Tasteology's thing is "healthy menu items from all over the world". Entrees are under 500 calories - made from local, usually organic, produce. Excellent in theory, but what about taste? Would 500 calories satisfy? When it's done smartly, it not only satisfies, it delights!

We started out with Mexican Hot Chocolate, which probably had more calories than dinner, but was so tasty and perfect for the bitter cold that I didn't care. I got a turkey, honey yam, spicy cranberry sauce roti wrap, which came with greens and a small side salad. For desert, I had a "Petit Pleasure" - apple and cranberry with a bit of oaty cookie in the middle.
Excellent. Can't wait to go back and try more. Service was also great and it has a simple, clean decor which has a friendly, healthy feel.

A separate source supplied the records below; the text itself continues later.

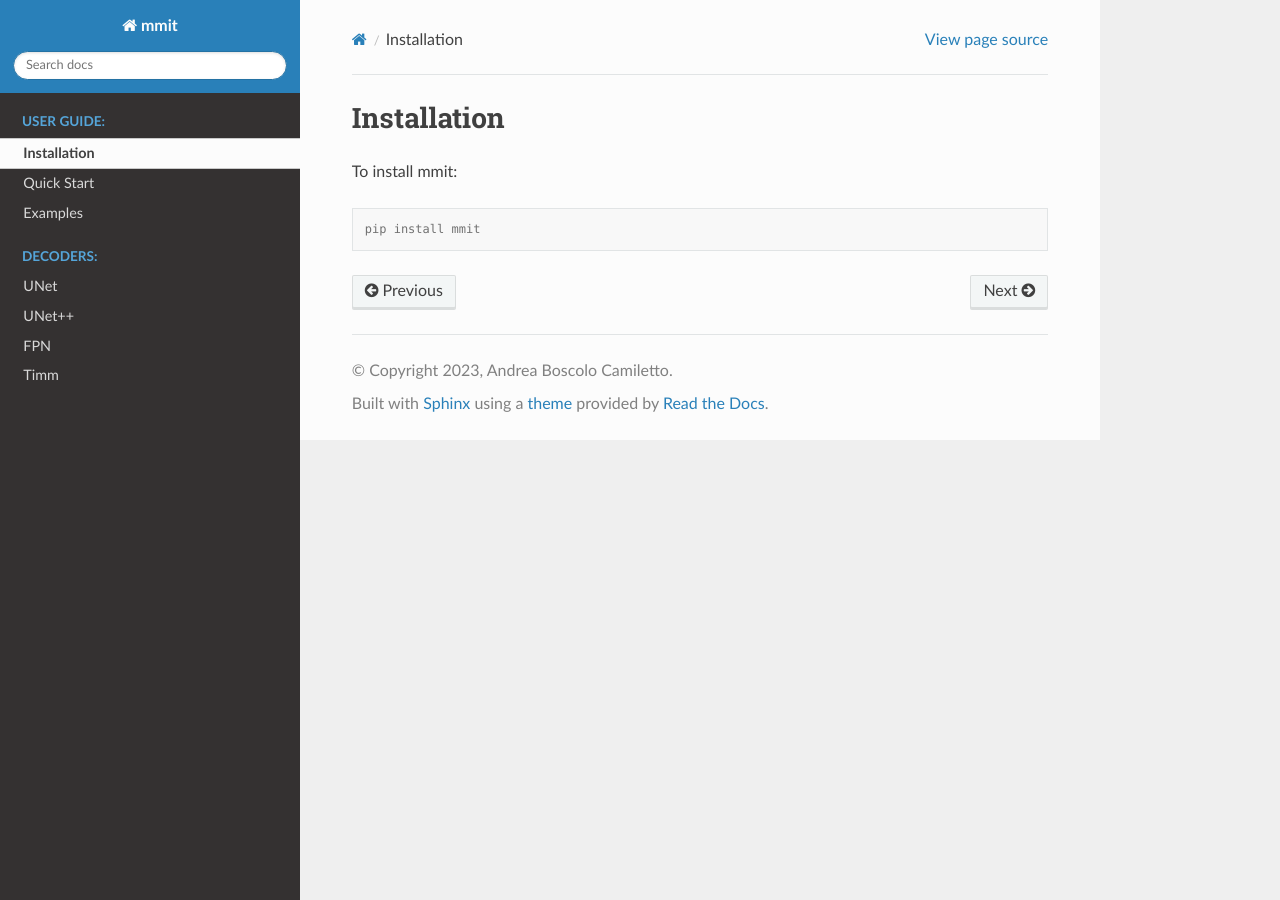
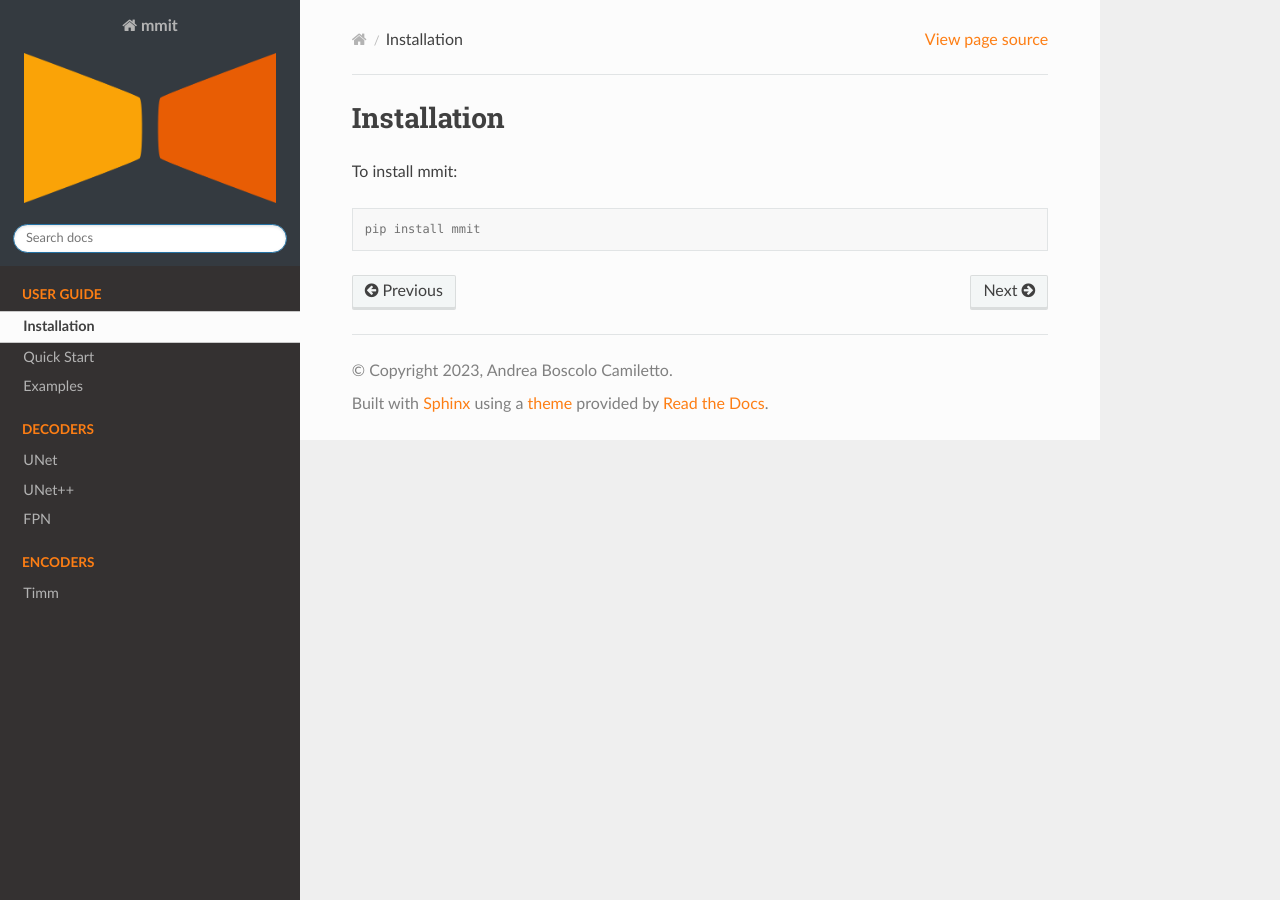
Before and after one commit to abcamiletto/mmit, a Sphinx documentation site: the page built from docs/source/guide/install.md, in a window 1280 px wide. Built offline with Sphinx 7.4.7 and the Read the Docs theme 2.0.0, drawn with Linux system fonts in a browser that asks for light colours; pages that are not in the unit, such as notebooks, are missing from menus.

Commit message:
improved docs again

```diff
--- a/README.md
+++ b/README.md
@@ -1,4 +1,4 @@
-![LogoTitle](docs/source/_static/logo_title.png)
+![LogoTitle](docs/source/_static/logo/logo_title.png)
 
 <!--Introduction-->
 
--- /dev/null
+++ b/docs/source/_static/css/baseline.css
@@ -0,0 +1,57 @@
+/* Main colors  adapted from pytorch doc */
+:root {
+    --main-bg-color: #343A40;
+    --link-color: #FD7E14;
+}
+
+
+
+/* Docs background */
+.wy-side-nav-search {
+    background-color: var(--main-bg-color);
+}
+
+/* Mobile version */
+.wy-nav-top {
+    background-color: var(--main-bg-color);
+}
+
+/* Change link colors */
+.wy-menu.wy-menu-vertical p.caption span.caption-text {
+    color: var(--link-color)
+}
+
+a {
+    color: var(--link-color);
+}
+
+a:hover {
+    color: #4F778F;
+}
+
+.wy-menu a {
+    color: #b3b3b3;
+}
+
+.wy-menu a:hover {
+    color: #b3b3b3;
+}
+
+a.icon.icon-home {
+    color: #b3b3b3;
+}
+
+.version {
+    color: var(--link-color) !important;
+}
+
+
+/* Make code blocks have a background */
+.codeblock,
+pre.literal-block,
+.rst-content .literal-block,
+.rst-content pre.literal-block,
+div[class^='highlight'] {
+    background: #f8f8f8;
+    ;
+}
--- a/docs/source/conf.py
+++ b/docs/source/conf.py
@@ -33,3 +33,8 @@
 
 html_theme = "sphinx_rtd_theme"
 html_static_path = ["_static"]
+html_logo = "_static/logo/logo.png"
+
+
+def setup(app):
+    app.add_css_file("css/baseline.css")
```
Also changed, not shown: docs/source/index.md (+5 -4 lines), docs/source/_static/logo/logo.png (renamed from docs/source/_static/logo.png), docs/source/_static/logo/logo_title.png (renamed from docs/source/_static/logo_title.png).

Quick book update:
Book #1 - The Canterville Ghost by Oscar Wilde. A short, highly amusing tale of what happens when a wizened British aristocratic haunt encounters a "modern" American family. Quite fun.

Book #2 - The Mole People: Life in the Tunnels Beneath New York City by Jennifer Toth. I've long been fascinated by people who live differently and the thought of lives lead in secret corners has always been intriguing and one I've enjoyed in Neverwhere and other fictional accounts. Mole People is the first of a few books I have on actual underground societies. I loved the documentary work Toth did - found the vignettes of communities and individuals fascinating. When she tries to tie in historical and literary references, she bounces around and gets a bit mired, but luckily that's only a small portion of the book. A "wow" ending, too.

Wednesday, January 02, 2008


you know the rest....
Christmas was fun, as always. And the boys, though they don't blog about it, are doing well in their various endeavors. Dan played with Nik and the Nice Guys at Turning Stone for New Year's and I heard a part of a discussion about Nik (the group) playing with Three Dog Night at Seneca Niagara this month....
(Dan can post to correct me if I'm wrong)
Sonny continues to get acclaim for his art.

By the end of 2007, I had 4 more books for my list:
#25 - The Devil Wears Prada by Lauren Weisberger. A book club book that we haven't met on yet, but I can pretty much sum it up with "meh".
#26 - The End of the Affair by Graham Greene. This was pretty good, although I didn't get much deep out of it, it was well done.
#27 - The Velveteen Rabbit by Margery Williams. Quoted at our wedding, I needed to check this out for the first time.
#28 - Zenzele: A letter for my daughter by J. Nozipo Maraire. A striking look at the heritage a mother from Zimbabwe wants to pass on to her daughter studying at Harvard. Extremely well written - so much so that I often had to remind myself it was a novelization. Compelling insider's perspective on life, the struggle for independence, and strength.

2007 closes having been quite a year. Looking back, I've made some significant career discoveries and progress. I traveled quite a bit. J is going back to school with a vision of what he wants to do. We've radically changed our eating habits from nearly all meat to mindful meat-eating, but largely veggies and grains. We're endeavoring to be more green and sustainable. I made several cool craft things - will blog about holiday crafts later this week.

So, I launch into 2008 hoping to finish a couple of books in the next few days and once more shooting for 50. Here are some of the other thoughts I have for the new year:
- be better organized - at least keep piles from proliferating
- bake more
- get back into shape (of course)
- play more
- craft more
- stress less
- continue to explore ways of re-using everyday items and ways to use what I can grow myself
I could go on, but I might start to get worried about being able to keep it up.

Happy 2008 - best wishes all.